ingle sign-on (SSO) is a very hot topic. Businesses in every industry are eager to integrate legacy systems into newer applications, and SSO can alleviate the headaches users experience when trying to manage a long list of user names and passwords for various systems. Enter the Java Authentication and Authorization Service (JAAS).
As I wrote in a DevX 10-Minute Solution, "JAAS Security in Action": JAAS “is a flexible, standardized API that supports runtime pluggability of security modules.” If you are unfamiliar with JAAS, I recommend reading that article and reviewing the downloadable code before continuing, as this article assumes an understanding of JAAS. It takes the next logical step from a security architecture standpoint: integrating your J2EE security model to provide SSO across multiple subsystems by leveraging your existing LDAP directory server, database server, or any other enterprise security system.
Before going any further, let's clarify how this article uses the term "domain": It refers to security domains (LDAP, database, etc.) and not Web domains. If you are interested in using JAAS to share authentication information between multiple Web applications, read the article "Implement Single Sign-on with JAAS" written by James Tao in October of 2002. Additionally, if you are interested in Web applications that exist across firewalls and participate in some sort of Web service exchange, read the joint Web Single Sign-On Identify specifications that Microsoft and Sun recently published.
Securing the Enterprise
Single sign-on allows users to enter security credentials once (typically by logging into a workstation or a Web application) and have those credentials propagated to each local and network application the user accesses during his or her session. Local applications exchange authentication information directly, while remote network applications exchange authentication information across the network via encrypted security tokens.
Regardless of whether the deployment scenario is local, across a network, or a combination of the two, the security challenges are the same: sharing credentials between domains, correctly interpreting the credentials once received, and managing different sets of privileges across these domains (e.g., a user could be a manager within one system, a power user in another system, and a normal user in a third).

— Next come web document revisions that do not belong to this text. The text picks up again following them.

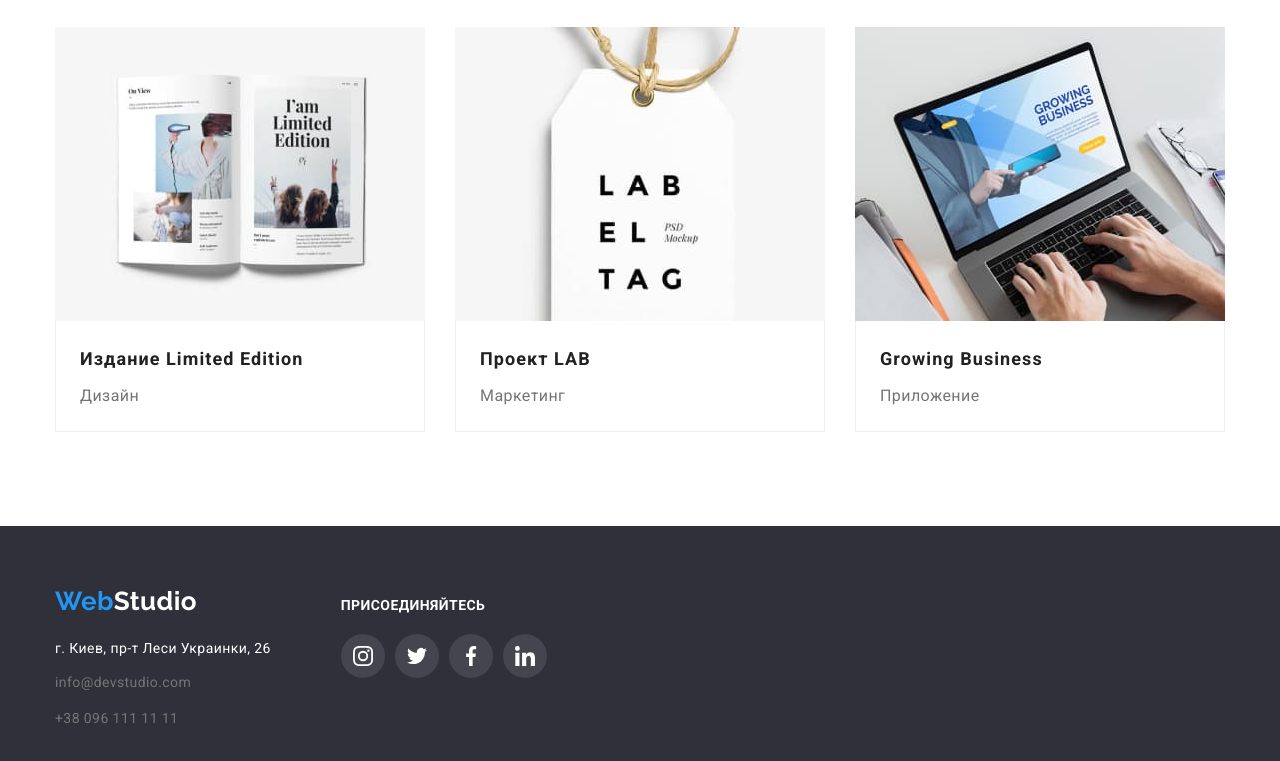
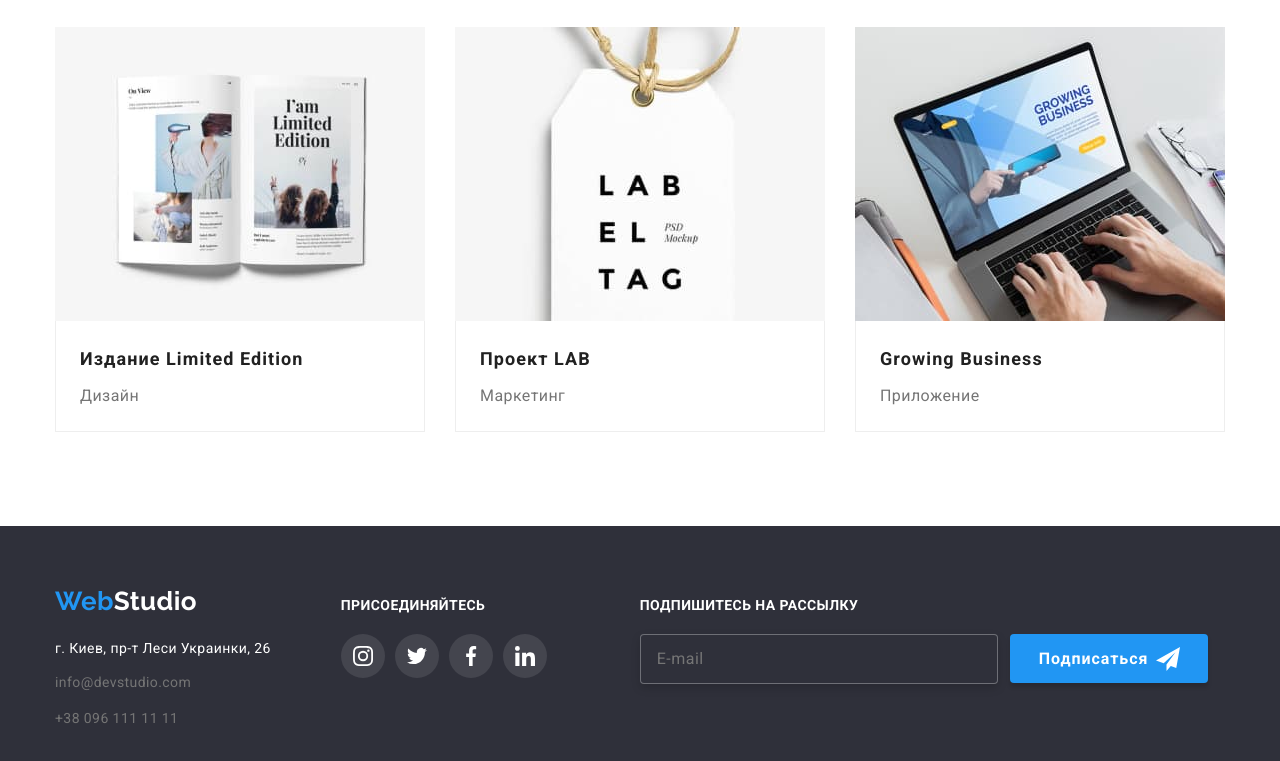
Before and after one commit to AlexeySapr/goit-markup-hw-06, a plain HTML site: page portfolio.html in a window 1280 px wide. Shown: the part 1106-1867 px from the top of the page. Drawn offline with nearby package versions, Linux system fonts and the light colour scheme.

Commit message:
добавляет форму рассылки в футер

```diff
--- a/css/styles.css
+++ b/css/styles.css
@@ -262,12 +262,13 @@ a {
 	background-color: var(--third--text-color);
 }
 
+.close-icon {
+	fill: currentColor;
+}
+
 .modal-close-button:hover {
 	cursor: pointer;
-}
-
-.close-icon {
-	fill: #000000;
+	color: var(--brand-color);
 }
 
 .filter-button {
--- a/portfolio.html
+++ b/portfolio.html
@@ -257,6 +257,7 @@
   <!-- Подвал страницы -->
   <footer class="page-footer">
     <div class="conteiner">
+
       <div class="adress-conteiner">
         <a class="logo" href="./index.html"><span>Web</span>Studio</a>
         <address class="contacts">
@@ -308,6 +309,21 @@
           </li>
         </ul>
       </div>
+
+      <div class="footer-subscription">
+        <form class="footer-form">
+          <h3 class="footer-form-title">Подпишитесь на рассылку</h3>
+          <label for="mail"></label>
+          <input class="footer-input" type="email" name="subscription-email" id="mail" placeholder="E-mail"><button
+            class="footer-input-button" type="submit">
+            Подписаться
+            <svg class="send-icon" width="24" height="24">
+              <use href="./images/studio/sprite/sprite-icons.svg#icon-send"></use>
+            </svg>
+          </button>
+        </form>
+      </div>
+
     </div>
   </footer>
 </body>
```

Finally, the heterogeneous nature of most enterprise systems creates some unique challenges for SSO security architectures. Each application within the enterprise could be comprised of different technologies, operate on different platforms, access disparate data sources, and except slightly different authentication credentials for the same principal (user). In spite of these overwhelming obstacles, JAAS combined with LDAP provides a solid framework for designing and implementing a robust SSO enterprise security framework.